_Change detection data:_
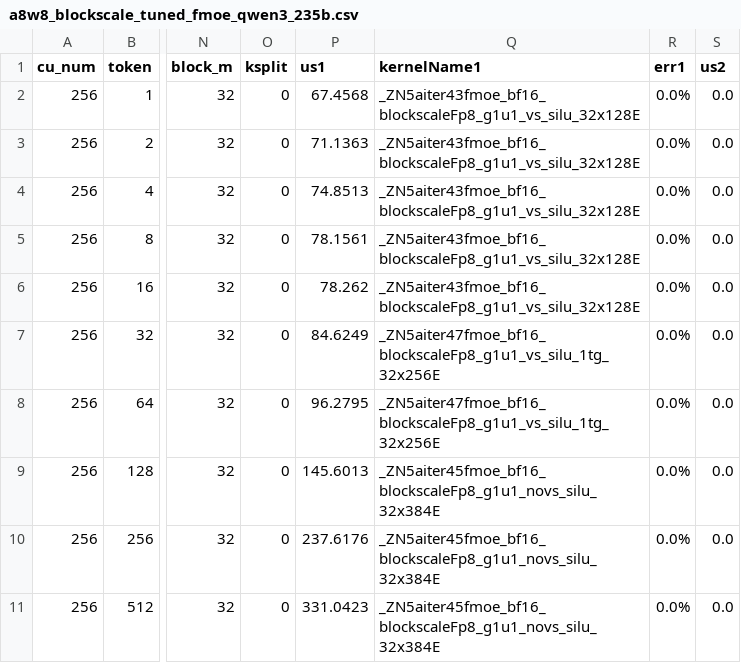
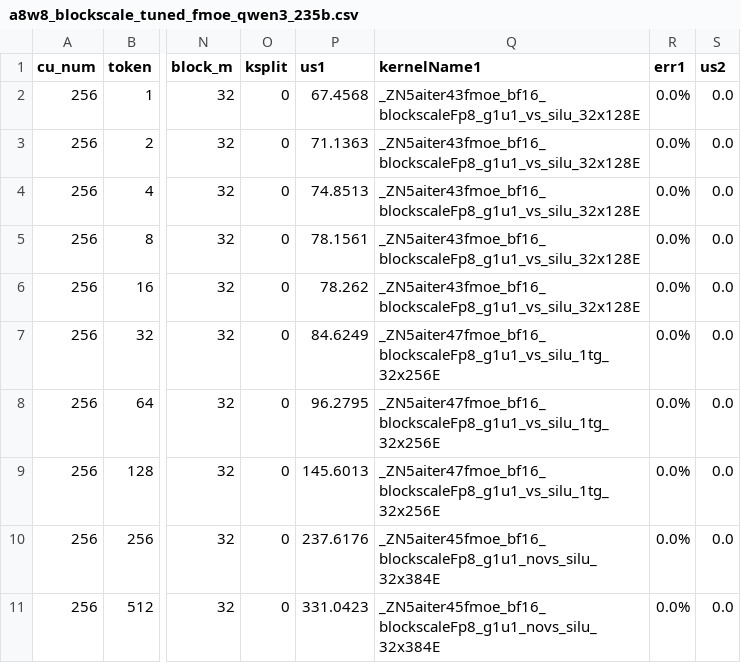
Before and after one commit to gronsti-amd/aiter, a CSV file: aiter/configs/model_configs/a8w8_blockscale_tuned_fmoe_qwen3_235b.csv, drawn as a sheet; only a part is shown, gaps mark what is left out; the diff names each change by its address in the sheet, - before the commit and + after, or states it on an @@ line.

```diff
--- a/aiter/configs/model_configs/a8w8_blockscale_tuned_fmoe_qwen3_235b.csv
+++ b/aiter/configs/model_configs/a8w8_blockscale_tuned_fmoe_qwen3_235b.csv
-Q9 (kernelName1): _ZN5aiter45fmoe_bf16_blockscaleFp8_g1u1_novs_silu_32x384E
+Q9 (kernelName1): _ZN5aiter47fmoe_bf16_blockscaleFp8_g1u1_vs_silu_1tg_32x256E
```
Also changed, not shown: 1 other file.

_Work instructions:_
Tally how many lines of the records hold the word "shown". Answer with the number only.

_Solution to the exercise:_
2